Lean innovation combines the concept of McKinsey’s three horizons of innovation with the concept of the lean startup.
As companies mature, they tend to focus on optimizing how they conduct business and may lose sight of new opportunities for growth. What they need is a framework that allows them to grow consistently throughout their life. Lean innovation combines the concept of McKinsey's three horizons of innovation with that of the lean startup.
Listen to Steve Blank explain the Horizons model for innovation, originally developed by McKinsey & Company, and its application to the lean startup. He discusses the focus of each Horizon:
- Horizon One focuses on executing the existing business model
- Horizon Two focuses on extending or modifying the existing business model
- Horizon Three focuses on exploring or adopting new business models
“Horizons” is a product of McKinsey from about a decade or so ago, that’s a framework for company leadership to use to think about how to do more than just manage their existing product line or their existing businesses. And the original McKinsey version of Horizons said “Listen, let’s think about three horizons of innovation.”
Horizon One is our core business or businesses, and these are the ones you kind of think about, when you think about what the company does that provides the greatest profits and cash flow. And so it’s what you know typically execs are managing and worrying about 98% of their time. But they also offered there are two more horizons that senior leadership and corporations need to be thinking about. And they said Horizon Two are kind of rapidly growing businesses or emerging opportunities that might generate future profits but require much more investment in either people, resources, or time.
And Horizon Three are the crazy things: they’re emerging businesses. These are things that you know you might want to invest in or you know you have a small R&D group who historically was the province of advanced R&D. That was kind of how McKinsey kind of laid this out as I said a decade or two ago. But we have a much better and more efficient way to think about these horizons now.
So lean innovation actually combines this three-horizon model with what we know as lean startups. It basically says, let’s use the horizon words, but actually talk about it in context of what’s called the business model. And so in Horizon One, these are activities that we now define that support your existing business model.

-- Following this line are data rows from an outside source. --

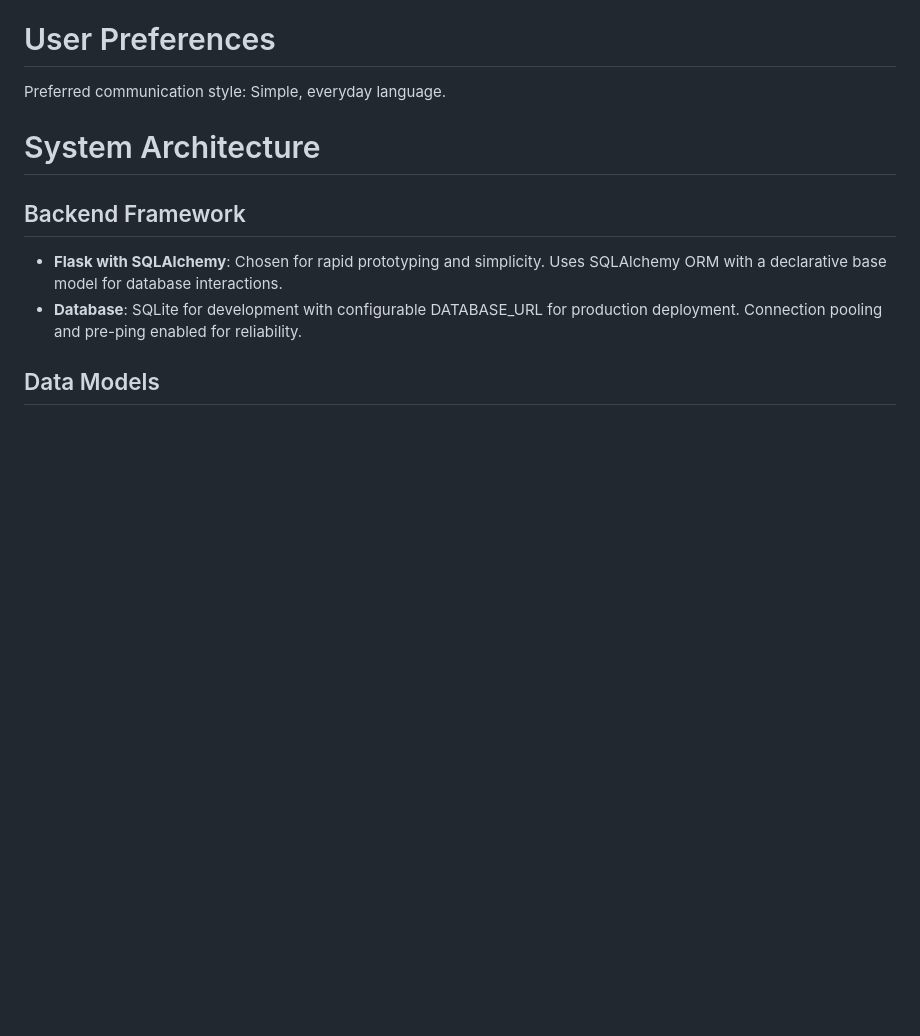
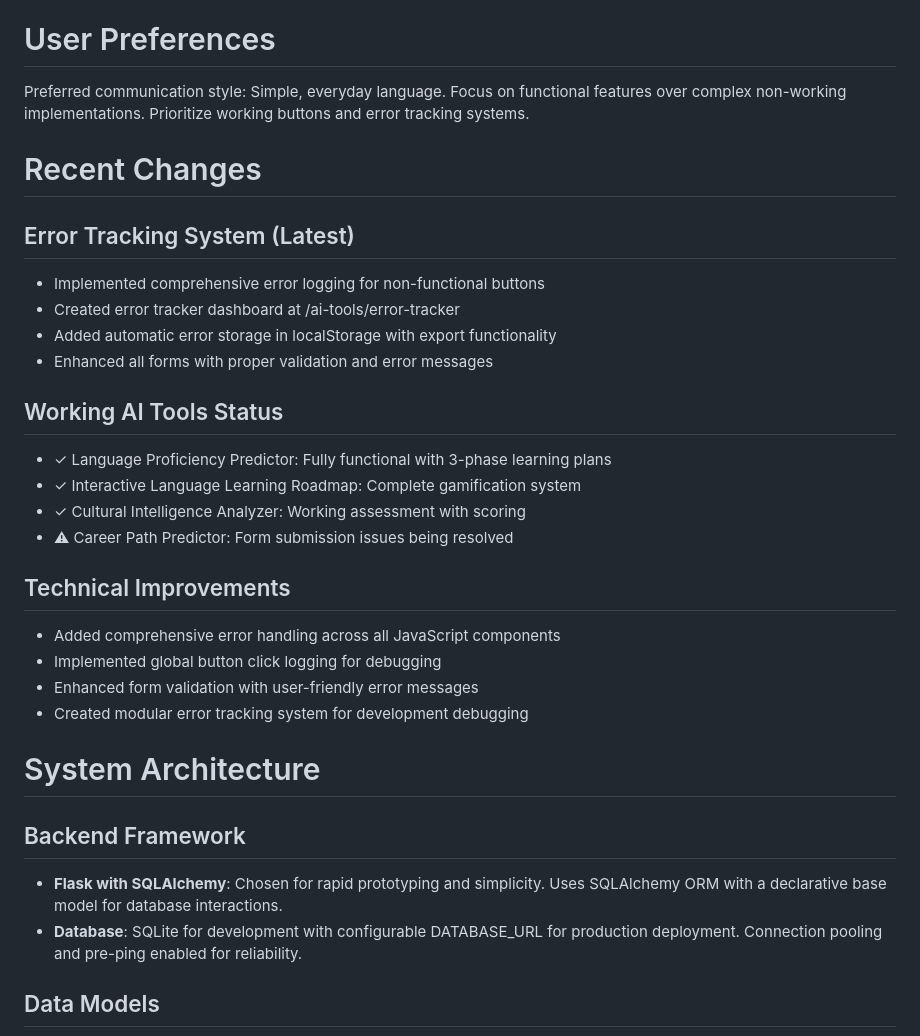
Before and after one commit to Tanim1993/RelocationJobxyz, a Markdown page: replit.md, the part around the change. Rendered like a GitHub page; blank space fills up the shorter version.

```diff
--- a/replit.md
+++ b/replit.md
@@ -5,6 +5,28 @@ A comprehensive international job platform with Monster.com-style design featuri
 # User Preferences
 
 Preferred communication style: Simple, everyday language.
+Focus on functional features over complex non-working implementations.
+Prioritize working buttons and error tracking systems.
+
+# Recent Changes
+
+## Error Tracking System (Latest)
+- Implemented comprehensive error logging for non-functional buttons
+- Created error tracker dashboard at /ai-tools/error-tracker
+- Added automatic error storage in localStorage with export functionality
+- Enhanced all forms with proper validation and error messages
+
+## Working AI Tools Status
+- ✓ Language Proficiency Predictor: Fully functional with 3-phase learning plans
+- ✓ Interactive Language Learning Roadmap: Complete gamification system
+- ✓ Cultural Intelligence Analyzer: Working assessment with scoring
+- ⚠ Career Path Predictor: Form submission issues being resolved
+
+## Technical Improvements
+- Added comprehensive error handling across all JavaScript components
+- Implemented global button click logging for debugging
+- Enhanced form validation with user-friendly error messages
+- Created modular error tracking system for development debugging
 
 # System Architecture
 
```
Also changed, not shown: DEPLOYMENT_GUIDE.md (added, +107 -0 lines), README.md (added, +181 -0 lines).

It’s your core business but here we’re executing a known business model that is we know who our customers are, what features they want, who our competitors are, pricing channels, supply chain etc. this uses all the existing capabilities and has low risk in getting the next product out the door.
And management in this horizon works by building repeatable and scalable processes, procedures, incentives and KPI’s to execute and measure the business model.
Innovation and improvements occurs in Horizon One, historically on processes, procedures, and costs. Now, Horizon Two in the lean innovation model, instead of executing a business model, extends a core business model. Here, the company looks for new opportunities in an existing business model. Maybe let’s take the same product and put it in a different channel, or that use the same technology but go after a new customer segment. Or, sell existing customers new products, that is you have a series of knowns but let’s try some variables on the business model.
So, Horizon Two uses mostly existing capabilities but has moderate risk in getting those out the door. And management of Horizon Two is a little different. It’s not only KPI’s and processes and procedures, you’re kind of using pattern recognition and experimentation inside the current business model.
But Horizon Three, is where companies put their crazy entrepreneurs. These are all the people that you almost want to strangle or fire, but trying to keep in mind that outside of your company they’d probably be the CEO of a startup.
These innovators want to create new and potentially disruptive business models. Here, the company’s essentially incubating a startup. And they’re doing this with speed and urgency to find a new, repeatable, and scalable business model.
Now, our experience in going all the way back to when IBM set up their first PC group says, Horizon Three groups need to be physically separate from operating divisions in a corporate incubator, or in their own facility. And more importantly, they need to have their own very separate plans, procedures, processes that are different from those in Horizon One.
Published Date: Jul 27, 2015
Author: Michael Krigsman
Episode ID: 217